Humidity weighs you down and the sun tires you out. In Israel the sun is very strong and in New York the humidity is ridiculous. I wonder if the Rockies have a hard time adjusting to New York weather also. Humidity weighs down your body and other objects and also messes with your vision. This could effect a baseball game very much. In a humid place the ball will drop faster because the ball will be denser. It will also make your arm tire faster because your arm is heavier and denser. All this together is a big deal and you can now understand why I played poorly while playing basketball in New York.

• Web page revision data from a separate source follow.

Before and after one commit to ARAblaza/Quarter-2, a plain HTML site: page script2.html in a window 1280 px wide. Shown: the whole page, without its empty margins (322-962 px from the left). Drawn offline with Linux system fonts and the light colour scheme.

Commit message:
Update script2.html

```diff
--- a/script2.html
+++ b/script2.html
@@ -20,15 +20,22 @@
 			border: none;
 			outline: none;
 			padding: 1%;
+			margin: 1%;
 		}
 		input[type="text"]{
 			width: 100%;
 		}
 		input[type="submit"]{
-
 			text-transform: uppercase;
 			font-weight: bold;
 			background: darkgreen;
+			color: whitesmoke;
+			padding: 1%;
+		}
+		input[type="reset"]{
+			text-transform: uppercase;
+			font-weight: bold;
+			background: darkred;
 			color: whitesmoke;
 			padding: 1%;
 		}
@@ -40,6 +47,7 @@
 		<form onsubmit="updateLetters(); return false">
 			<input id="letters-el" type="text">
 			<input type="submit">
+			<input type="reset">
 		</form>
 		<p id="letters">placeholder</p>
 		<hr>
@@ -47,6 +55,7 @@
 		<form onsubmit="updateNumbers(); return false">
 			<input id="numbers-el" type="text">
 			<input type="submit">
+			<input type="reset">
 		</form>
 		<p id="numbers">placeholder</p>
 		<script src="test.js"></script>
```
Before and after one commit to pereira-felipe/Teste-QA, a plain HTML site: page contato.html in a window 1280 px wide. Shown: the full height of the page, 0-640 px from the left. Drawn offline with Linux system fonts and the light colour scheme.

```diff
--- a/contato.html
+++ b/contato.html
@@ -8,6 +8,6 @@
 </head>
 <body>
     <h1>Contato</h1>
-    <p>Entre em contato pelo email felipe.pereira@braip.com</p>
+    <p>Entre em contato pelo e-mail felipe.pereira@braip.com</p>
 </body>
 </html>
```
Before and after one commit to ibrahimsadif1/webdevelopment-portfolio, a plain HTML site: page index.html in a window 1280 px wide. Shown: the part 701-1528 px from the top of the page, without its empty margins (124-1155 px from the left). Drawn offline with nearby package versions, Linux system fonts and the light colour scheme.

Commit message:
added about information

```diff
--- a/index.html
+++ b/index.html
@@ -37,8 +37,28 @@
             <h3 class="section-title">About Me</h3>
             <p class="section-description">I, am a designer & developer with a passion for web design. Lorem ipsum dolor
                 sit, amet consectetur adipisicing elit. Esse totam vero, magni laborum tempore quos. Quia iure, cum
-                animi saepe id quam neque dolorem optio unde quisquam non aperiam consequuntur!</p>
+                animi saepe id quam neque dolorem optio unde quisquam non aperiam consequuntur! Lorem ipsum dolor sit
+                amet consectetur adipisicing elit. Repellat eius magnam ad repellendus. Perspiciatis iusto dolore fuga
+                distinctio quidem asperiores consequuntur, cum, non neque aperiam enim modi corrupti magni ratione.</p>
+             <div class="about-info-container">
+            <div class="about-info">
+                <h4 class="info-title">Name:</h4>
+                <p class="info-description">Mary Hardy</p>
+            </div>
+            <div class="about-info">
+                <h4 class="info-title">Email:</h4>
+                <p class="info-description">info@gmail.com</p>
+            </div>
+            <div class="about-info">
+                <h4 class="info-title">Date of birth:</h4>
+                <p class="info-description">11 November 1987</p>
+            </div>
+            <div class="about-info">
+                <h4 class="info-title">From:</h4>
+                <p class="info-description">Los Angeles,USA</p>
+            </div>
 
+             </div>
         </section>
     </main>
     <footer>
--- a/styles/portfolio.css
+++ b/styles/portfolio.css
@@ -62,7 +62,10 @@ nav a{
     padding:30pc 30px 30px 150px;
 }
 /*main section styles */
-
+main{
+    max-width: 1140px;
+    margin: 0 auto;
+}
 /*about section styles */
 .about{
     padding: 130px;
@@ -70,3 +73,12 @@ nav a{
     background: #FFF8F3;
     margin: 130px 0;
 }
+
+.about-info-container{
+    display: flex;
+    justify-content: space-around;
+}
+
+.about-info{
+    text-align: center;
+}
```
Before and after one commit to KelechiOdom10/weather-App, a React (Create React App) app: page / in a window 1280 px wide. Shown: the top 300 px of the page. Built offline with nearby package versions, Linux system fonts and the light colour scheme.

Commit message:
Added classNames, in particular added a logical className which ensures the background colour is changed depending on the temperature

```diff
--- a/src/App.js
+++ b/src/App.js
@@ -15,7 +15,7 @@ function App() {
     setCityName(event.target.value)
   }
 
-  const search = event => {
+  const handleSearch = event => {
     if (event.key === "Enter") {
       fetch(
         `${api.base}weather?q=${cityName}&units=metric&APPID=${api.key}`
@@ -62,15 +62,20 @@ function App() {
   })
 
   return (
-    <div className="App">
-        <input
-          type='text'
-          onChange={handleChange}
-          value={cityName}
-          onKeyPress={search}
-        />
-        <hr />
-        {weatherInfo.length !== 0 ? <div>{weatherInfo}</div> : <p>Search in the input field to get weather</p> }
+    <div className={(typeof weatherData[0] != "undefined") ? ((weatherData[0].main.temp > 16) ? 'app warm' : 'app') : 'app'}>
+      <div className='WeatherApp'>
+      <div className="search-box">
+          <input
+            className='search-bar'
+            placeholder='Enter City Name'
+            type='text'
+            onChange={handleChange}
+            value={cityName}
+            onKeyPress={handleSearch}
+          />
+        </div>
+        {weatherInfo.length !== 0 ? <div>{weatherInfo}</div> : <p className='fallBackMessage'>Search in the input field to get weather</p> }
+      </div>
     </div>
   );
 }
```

The Colorado Rockies have the ballpark most favorable to hitters in the MLB. Because of their high altitude the ball travels faster, drops sharper, travels further, flattens and unwinds. This means it’s harder to field, there are less foul balls(more balls in play), more homeruns and curveballs are basically ineffective at Coors Field. A ball hit 400 feet at Sea Level would travel 430 feet in Coors Field. This works the other way around in New Orleans since they are below Sea Level(everyone probably already knows that). The place with the highest altitude in North America is Mexico City and a ball hit 400 feet at Sea Level would travel 450 feet in Mexico City.

Why is any of this relevant to humidity? Because in 2005 the Colorado Rockies decided to experiment by putting all their baseballs in a humidor to make them more dense and therefore lessen the effects of Colorado’s high altitude. This works because, like I said above humidity weighs objects down so it would make sense for the Rockies to try this. Since 2006 the Rockies homerun totals are still favorable but have decreased heavily. I’m not sure about its other effects but Coors Field is still very much a hitter’s park.